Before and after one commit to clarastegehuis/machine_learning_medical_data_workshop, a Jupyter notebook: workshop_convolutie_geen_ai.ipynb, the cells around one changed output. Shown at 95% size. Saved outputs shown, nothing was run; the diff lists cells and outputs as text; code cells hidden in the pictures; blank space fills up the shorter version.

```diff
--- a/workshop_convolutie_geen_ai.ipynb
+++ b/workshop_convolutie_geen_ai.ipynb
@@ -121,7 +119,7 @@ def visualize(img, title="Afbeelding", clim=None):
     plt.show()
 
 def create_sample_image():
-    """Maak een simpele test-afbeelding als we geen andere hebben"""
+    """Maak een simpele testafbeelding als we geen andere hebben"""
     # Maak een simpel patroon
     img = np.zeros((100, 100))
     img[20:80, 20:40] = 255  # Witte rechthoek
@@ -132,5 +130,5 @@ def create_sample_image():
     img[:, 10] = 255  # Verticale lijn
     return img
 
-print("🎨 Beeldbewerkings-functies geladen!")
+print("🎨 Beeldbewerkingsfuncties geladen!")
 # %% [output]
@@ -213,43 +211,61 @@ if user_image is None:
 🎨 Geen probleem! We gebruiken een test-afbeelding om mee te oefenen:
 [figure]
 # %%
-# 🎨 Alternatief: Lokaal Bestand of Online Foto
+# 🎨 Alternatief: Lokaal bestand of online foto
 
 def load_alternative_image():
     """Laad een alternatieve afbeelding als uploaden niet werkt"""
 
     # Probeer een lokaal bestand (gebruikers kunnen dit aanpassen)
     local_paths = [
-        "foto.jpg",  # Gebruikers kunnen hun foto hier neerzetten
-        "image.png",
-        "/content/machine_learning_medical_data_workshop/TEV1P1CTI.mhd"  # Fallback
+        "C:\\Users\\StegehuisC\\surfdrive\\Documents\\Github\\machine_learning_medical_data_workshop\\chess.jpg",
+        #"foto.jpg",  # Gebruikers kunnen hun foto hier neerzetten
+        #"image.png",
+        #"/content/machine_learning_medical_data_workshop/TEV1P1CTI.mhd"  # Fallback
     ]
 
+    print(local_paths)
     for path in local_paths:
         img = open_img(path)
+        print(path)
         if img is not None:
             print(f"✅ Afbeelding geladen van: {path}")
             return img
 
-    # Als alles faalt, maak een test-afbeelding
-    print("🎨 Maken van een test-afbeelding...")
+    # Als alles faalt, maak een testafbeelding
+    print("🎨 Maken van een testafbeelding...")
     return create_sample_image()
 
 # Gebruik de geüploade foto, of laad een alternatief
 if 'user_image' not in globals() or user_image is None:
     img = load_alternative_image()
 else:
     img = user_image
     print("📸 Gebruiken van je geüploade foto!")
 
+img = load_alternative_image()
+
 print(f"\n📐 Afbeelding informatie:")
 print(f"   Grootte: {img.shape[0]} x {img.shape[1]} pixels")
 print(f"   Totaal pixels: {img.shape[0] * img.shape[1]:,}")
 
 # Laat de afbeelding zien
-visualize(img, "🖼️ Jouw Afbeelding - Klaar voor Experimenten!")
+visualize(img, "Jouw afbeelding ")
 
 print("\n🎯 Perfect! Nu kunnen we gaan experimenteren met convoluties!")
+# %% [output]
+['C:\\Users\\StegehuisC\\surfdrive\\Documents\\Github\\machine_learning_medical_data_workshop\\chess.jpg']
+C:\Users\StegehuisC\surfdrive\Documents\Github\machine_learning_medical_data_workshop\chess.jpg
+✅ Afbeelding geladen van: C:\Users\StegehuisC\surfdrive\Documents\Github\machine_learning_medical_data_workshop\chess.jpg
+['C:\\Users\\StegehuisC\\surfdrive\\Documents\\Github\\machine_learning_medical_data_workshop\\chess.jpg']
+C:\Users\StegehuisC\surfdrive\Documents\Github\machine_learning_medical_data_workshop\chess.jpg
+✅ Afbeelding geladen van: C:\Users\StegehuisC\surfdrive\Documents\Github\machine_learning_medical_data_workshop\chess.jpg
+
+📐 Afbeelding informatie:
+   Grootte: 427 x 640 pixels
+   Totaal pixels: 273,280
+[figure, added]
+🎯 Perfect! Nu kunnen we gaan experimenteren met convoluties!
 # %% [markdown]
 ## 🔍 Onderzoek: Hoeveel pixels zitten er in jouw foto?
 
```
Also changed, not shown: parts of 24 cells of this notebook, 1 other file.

######

### ABOUT THIS TASK:
Lines in the listing above that contain the word "print" must be copied; leave out the rest.

### SOLUTION TO THE EXERCISE:
-print("🎨 Beeldbewerkings-functies geladen!")
+print("🎨 Beeldbewerkingsfuncties geladen!")
+    print(local_paths)
+        print(path)
             print(f"✅ Afbeelding geladen van: {path}")
-    print("🎨 Maken van een test-afbeelding...")
+    print("🎨 Maken van een testafbeelding...")
     print("📸 Gebruiken van je geüploade foto!")
 print(f"\n📐 Afbeelding informatie:")
 print(f"   Grootte: {img.shape[0]} x {img.shape[1]} pixels")
 print(f"   Totaal pixels: {img.shape[0] * img.shape[1]:,}")
 print("\n🎯 Perfect! Nu kunnen we gaan experimenteren met convoluties!")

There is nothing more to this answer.